—— Comments —–
A reader writes:
I’m not trying to be provocative but it would seem pro-life and religious people think there is a link. And on the other side choice pro-choice and non believers in God think there is no link.
I’m finding it hard to research, most doctors I have spoken to look at me funny. If there is a link it is not well known among the people I’ve talk to. When I look on the Web it seems there is no middle ground.
I want to believe there is a link, because the left is mostly wrong about everything. I will continue to look for information but I do find it hard on this subject.
Do you consider the U.S. National Cancer Institute to be a religious organization?
The studies have not been done by religious organizations. They have been conducted by reputable scientists. There is extensive discussion of these studies at the website of the Coalition on Abortion/Breast Cancer (link above).
Obviously both sides — the right and the left — have an interest in the conclusions. But ultimately, medical research is decisive. Why do those who speak of abortion as a matter of “reproductive freedom” or “reproductive health” not even acknowledge this research?
Also, remember that the potential for lawsuits is enormous.
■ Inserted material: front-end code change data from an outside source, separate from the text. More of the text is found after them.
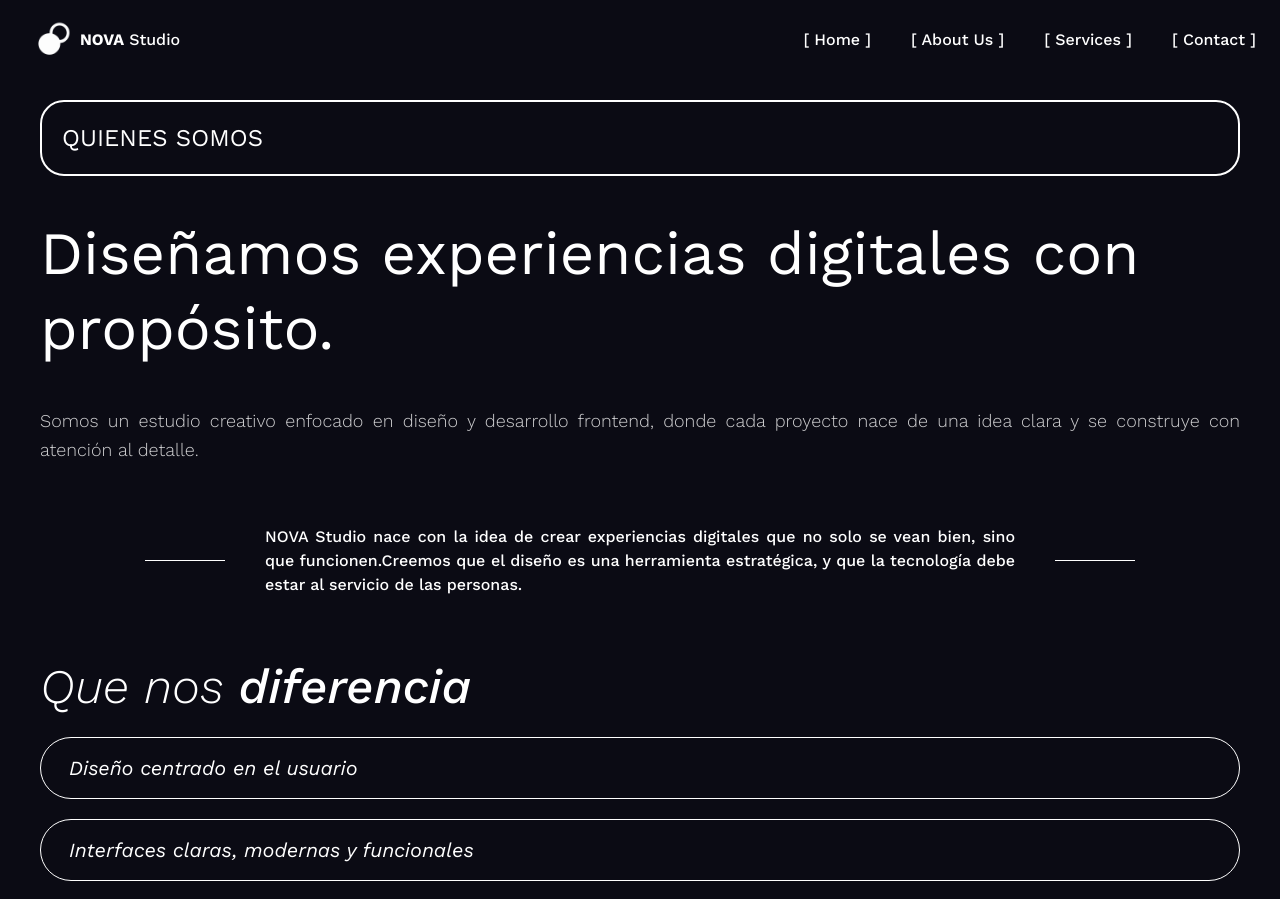
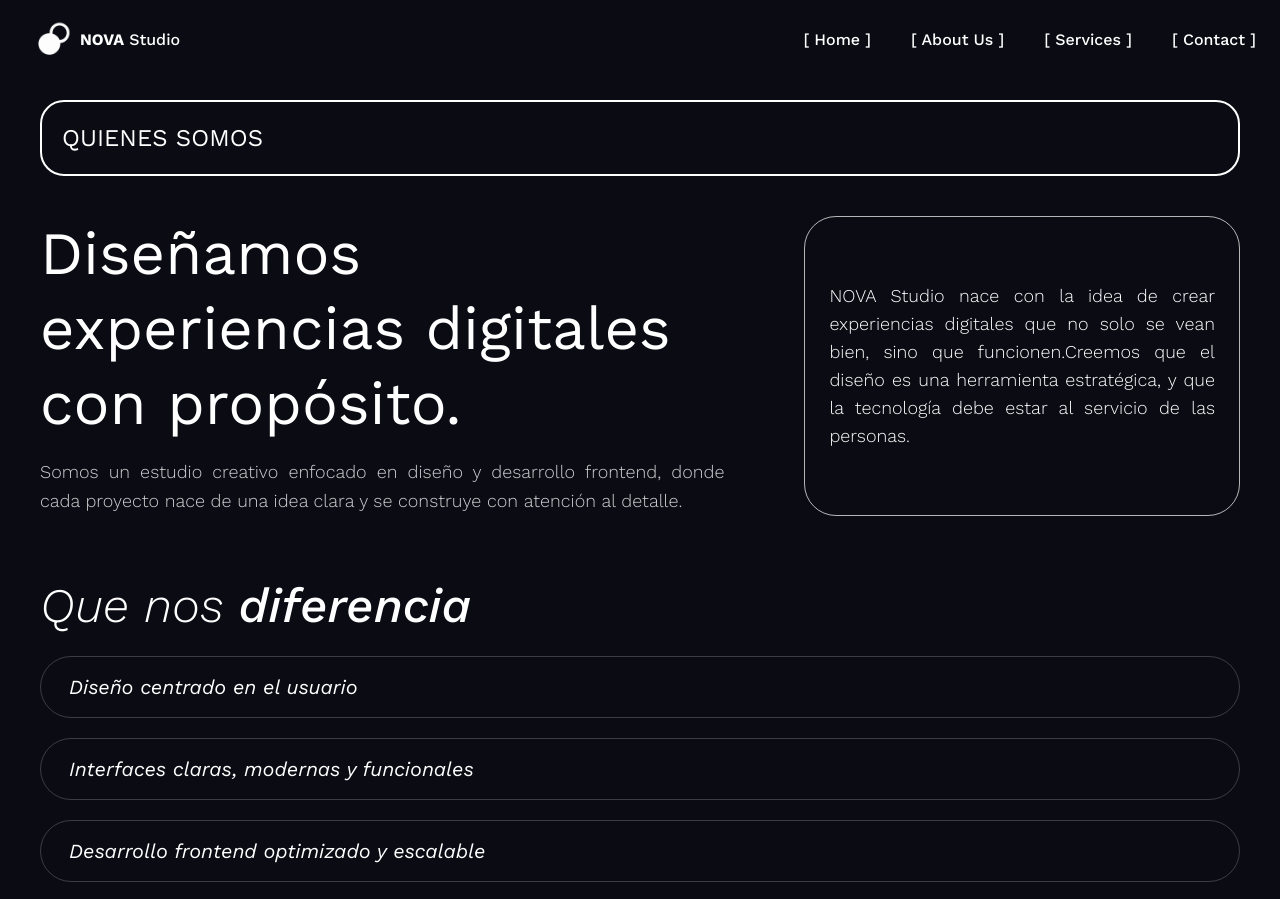
Before and after one commit to NicoleGluj/nova_studio_frontend, a React (Vite) app: page /aboutUs in a window 1280 px wide. Shown: the top 899 px of the page. Built offline with nearby package versions, Linux system fonts and the light colour scheme.

Commit message:
fixed: AboutUs content

```diff
--- a/src/pages/AbooutUs.jsx
+++ b/src/pages/AbooutUs.jsx
@@ -9,8 +9,8 @@ export const AboutUs = () => {
         <section className="pt-25 pb-10 px-10">
           <h2 className="text-white py-5 px-5 text-2xl border-2 w-full rounded-3xl font-regular uppercase">Quienes somos</h2>
         </section>
-        <section className="bg-[#0B0B14] py- px-10  gap-10  items-stretch">
-          <div className="text-white flex flex-col gap-4 sm:gap-10 justify-center">
+        <section className="bg-[#0B0B14] px-10 gap-6 lg:gap-20  items-stretch flex flex-col lg:flex-row">
+          <div className="text-white flex flex-col  gap-4 sm:gap-4 justify-center">
             <h2 className="text-4xl md:text-5xl lg:text-6xl 2xl:text-7xl leading-tight">
               Diseñamos experiencias digitales con propósito.
             </h2>
@@ -18,30 +18,27 @@ export const AboutUs = () => {
               Somos un estudio creativo enfocado en diseño y desarrollo frontend, donde cada proyecto nace de una idea clara y se construye con atención al detalle.
             </p>
           </div>
-        </section>
-        <section className="mt-15">
-          <div className="flex justify-center items-center gap-10">
-            <div className="w-20 h-px bg-white"> </div>
-            <p className="text-white font-medium text-justify max-w-[250px] sm:max-w-[400px] lg:max-w-[750px]">
+          <div className="flex justify-center items-center gap-10 ">
+            <p className="border border-white/70 rounded-4xl p-6 text-white font-light text-justify h-full lg:max-w-[900px] flex justify-center items-center lg:text-lg 2xl:text-xl">
               NOVA Studio nace con la idea de crear experiencias digitales que no solo se vean bien, sino que funcionen.Creemos que el diseño es una herramienta estratégica, y que la tecnología debe estar al servicio de las personas.
             </p>
-            <div className="w-20 h-px bg-white"> </div>
           </div>
         </section>
-        <section className="flex flex-col bg-[#0B0B14] px-10 border-b  border-b-white">
+
+        <section className="flex flex-col bg-[#0B0B14] px-10 border-b border-b-white text-white">
           <h2 className="text-3xl md:text-4xl lg:text-5xl 2xl:text-6xl leading-tight text-white mt-15 font-light italic">
             Que nos <span className="font-medium">diferencia</span>
           </h2>
-          <p className="mt-5 border border-white p-4 rounded-4xl text-white px-7 italic text-sm sm:text-[18px] lg:text-xl 2xl:text-2xl">
+          <p className="mt-5 border border-white/20 p-4 rounded-4xl text-white px-7 italic text-sm sm:text-[18px] lg:text-xl 2xl:text-2xl">
             Diseño centrado en el usuario
           </p>
-          <p className="mt-5 border border-white p-4 rounded-4xl text-white px-7 italic text-sm sm:text-[18px] lg:text-xl 2xl:text-2xl">
+          <p className="mt-5 border border-white/20 p-4 rounded-4xl text-white px-7 italic text-sm sm:text-[18px] lg:text-xl 2xl:text-2xl">
             Interfaces claras, modernas y funcionales
           </p>
-          <p className="mt-5 border border-white p-4 rounded-4xl text-white px-7 italic text-sm sm:text-[18px] lg:text-xl 2xl:text-2xl">
+          <p className="mt-5 border border-white/20 p-4 rounded-4xl text-white px-7 italic text-sm sm:text-[18px] lg:text-xl 2xl:text-2xl">
             Desarrollo frontend optimizado y escalable
           </p>
-          <p className="mt-5 border border-white p-4 rounded-4xl text-white px-7 italic text-sm sm:text-[18px] lg:text-xl 2xl:text-2xl mb-10">
+          <p className="mt-5 border border-white/20 p-4 rounded-4xl text-white px-7 italic text-sm sm:text-[18px] lg:text-xl 2xl:text-2xl mb-10">
             Comunicación simple y procesos transparentes
           </p>
         </section>
```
Doctors have an interest in keeping the issue out of the press and in preferring to remain in the dark.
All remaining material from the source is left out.